- _EXERCISE GOAL_
Look down the entries below and report how many lines hold the string "color"; write nothing else.

- _RECORDS FOR THIS EXERCISE_

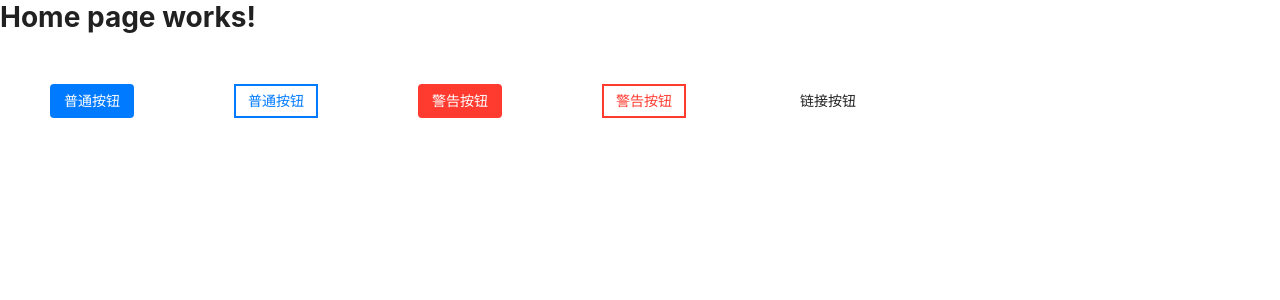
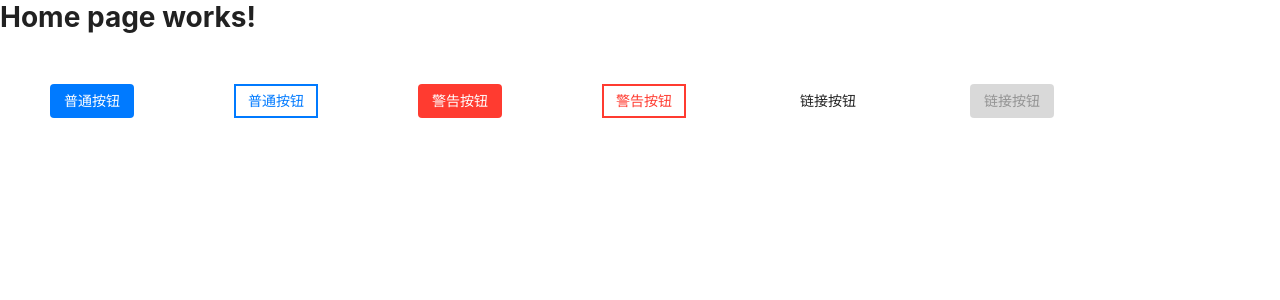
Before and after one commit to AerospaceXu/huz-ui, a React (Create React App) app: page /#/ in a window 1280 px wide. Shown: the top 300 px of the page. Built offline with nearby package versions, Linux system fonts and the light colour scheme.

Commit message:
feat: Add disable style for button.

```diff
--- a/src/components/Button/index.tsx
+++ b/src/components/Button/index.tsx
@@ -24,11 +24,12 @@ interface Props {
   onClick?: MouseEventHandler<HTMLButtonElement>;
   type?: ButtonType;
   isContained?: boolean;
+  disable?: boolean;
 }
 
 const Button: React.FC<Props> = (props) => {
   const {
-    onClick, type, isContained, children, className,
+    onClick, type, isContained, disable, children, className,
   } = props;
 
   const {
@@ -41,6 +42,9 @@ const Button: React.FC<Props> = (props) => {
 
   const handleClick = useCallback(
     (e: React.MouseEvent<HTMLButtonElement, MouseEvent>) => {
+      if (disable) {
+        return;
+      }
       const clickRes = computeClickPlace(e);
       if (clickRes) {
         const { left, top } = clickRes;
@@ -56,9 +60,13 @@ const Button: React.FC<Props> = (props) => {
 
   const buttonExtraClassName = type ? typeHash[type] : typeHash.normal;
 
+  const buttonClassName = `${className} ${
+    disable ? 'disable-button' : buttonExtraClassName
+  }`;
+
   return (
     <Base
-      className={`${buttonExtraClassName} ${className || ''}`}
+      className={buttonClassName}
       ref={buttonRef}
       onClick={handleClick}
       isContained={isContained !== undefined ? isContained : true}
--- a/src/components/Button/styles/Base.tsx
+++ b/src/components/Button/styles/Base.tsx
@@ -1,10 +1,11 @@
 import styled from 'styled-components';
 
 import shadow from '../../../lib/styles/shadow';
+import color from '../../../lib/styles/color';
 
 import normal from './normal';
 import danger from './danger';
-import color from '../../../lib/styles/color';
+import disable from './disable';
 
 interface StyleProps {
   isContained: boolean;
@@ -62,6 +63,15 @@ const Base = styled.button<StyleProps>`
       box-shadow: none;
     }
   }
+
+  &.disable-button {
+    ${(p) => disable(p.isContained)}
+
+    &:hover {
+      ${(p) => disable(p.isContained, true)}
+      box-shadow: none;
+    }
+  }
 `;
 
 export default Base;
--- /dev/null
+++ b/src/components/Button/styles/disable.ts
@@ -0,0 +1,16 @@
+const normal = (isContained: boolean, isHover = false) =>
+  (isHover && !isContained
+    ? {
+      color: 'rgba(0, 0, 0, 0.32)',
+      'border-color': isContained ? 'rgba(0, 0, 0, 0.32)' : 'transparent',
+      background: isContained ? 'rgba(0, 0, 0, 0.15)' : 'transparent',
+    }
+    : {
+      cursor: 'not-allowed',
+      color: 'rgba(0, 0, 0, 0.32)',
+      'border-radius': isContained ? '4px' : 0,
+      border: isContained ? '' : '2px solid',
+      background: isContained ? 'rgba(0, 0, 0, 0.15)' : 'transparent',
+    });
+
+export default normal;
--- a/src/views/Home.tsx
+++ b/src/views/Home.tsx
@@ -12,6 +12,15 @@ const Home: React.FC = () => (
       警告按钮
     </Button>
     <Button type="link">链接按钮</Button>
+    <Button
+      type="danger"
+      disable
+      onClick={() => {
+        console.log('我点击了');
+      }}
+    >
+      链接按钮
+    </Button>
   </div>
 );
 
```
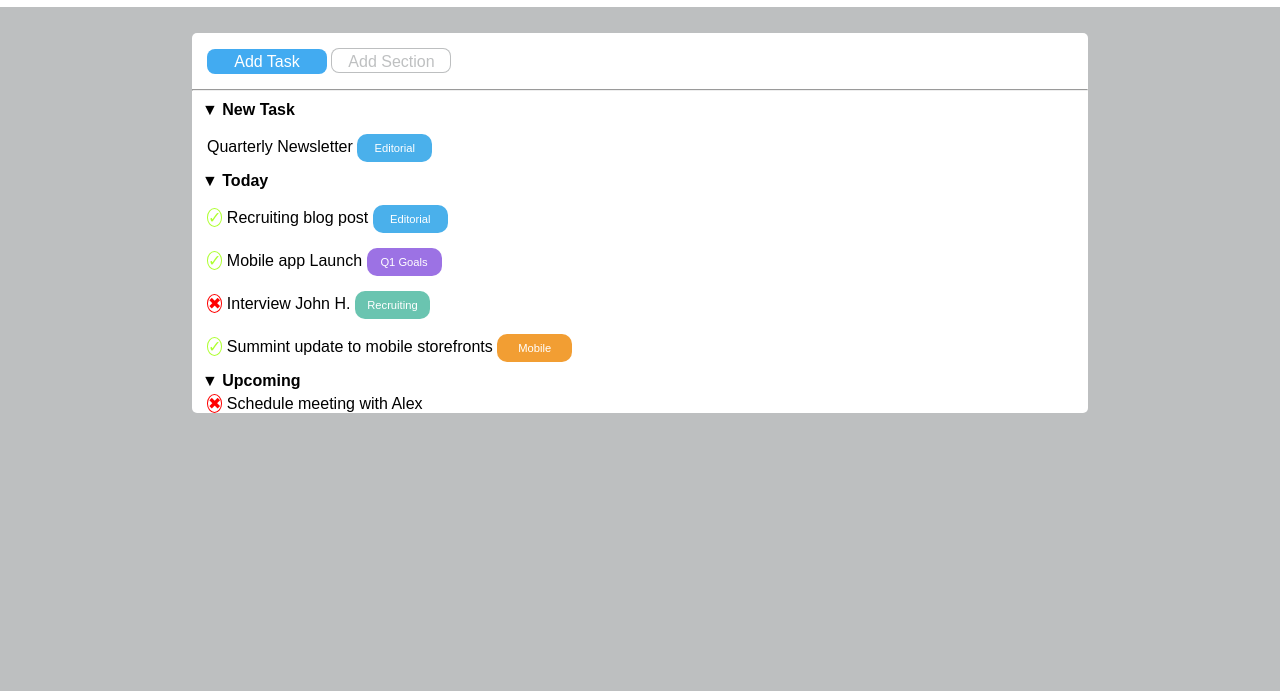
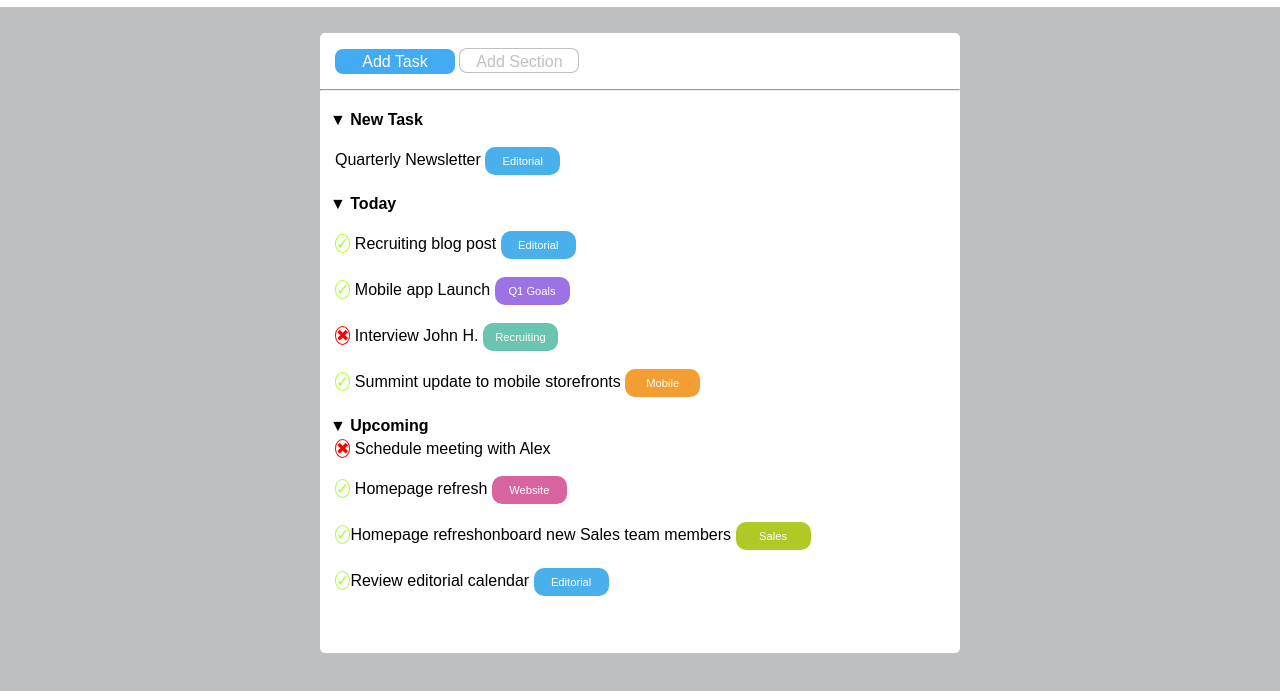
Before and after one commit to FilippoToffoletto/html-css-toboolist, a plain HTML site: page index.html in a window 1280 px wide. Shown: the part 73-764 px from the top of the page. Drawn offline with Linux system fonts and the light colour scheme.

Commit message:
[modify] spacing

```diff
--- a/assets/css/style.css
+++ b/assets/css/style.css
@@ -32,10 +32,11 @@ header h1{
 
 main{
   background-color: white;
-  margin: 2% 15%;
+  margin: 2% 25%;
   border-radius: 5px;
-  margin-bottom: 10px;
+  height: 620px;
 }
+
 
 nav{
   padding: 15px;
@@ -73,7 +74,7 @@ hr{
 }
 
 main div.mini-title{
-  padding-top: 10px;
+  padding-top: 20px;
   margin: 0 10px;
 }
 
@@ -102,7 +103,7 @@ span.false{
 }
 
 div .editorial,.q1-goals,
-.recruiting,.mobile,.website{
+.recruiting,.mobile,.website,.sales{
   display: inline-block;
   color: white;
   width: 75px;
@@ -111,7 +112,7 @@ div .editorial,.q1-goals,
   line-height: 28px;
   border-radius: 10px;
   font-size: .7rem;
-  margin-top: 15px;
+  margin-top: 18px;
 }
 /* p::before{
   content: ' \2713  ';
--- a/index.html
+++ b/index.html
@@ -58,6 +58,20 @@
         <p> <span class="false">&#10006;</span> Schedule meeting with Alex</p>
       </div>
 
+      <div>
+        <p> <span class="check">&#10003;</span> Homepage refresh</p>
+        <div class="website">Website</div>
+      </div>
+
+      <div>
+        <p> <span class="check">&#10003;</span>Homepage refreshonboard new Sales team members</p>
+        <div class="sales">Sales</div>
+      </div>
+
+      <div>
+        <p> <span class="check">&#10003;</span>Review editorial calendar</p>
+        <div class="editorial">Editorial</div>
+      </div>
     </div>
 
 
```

- _SOLVED EXERCISE_
7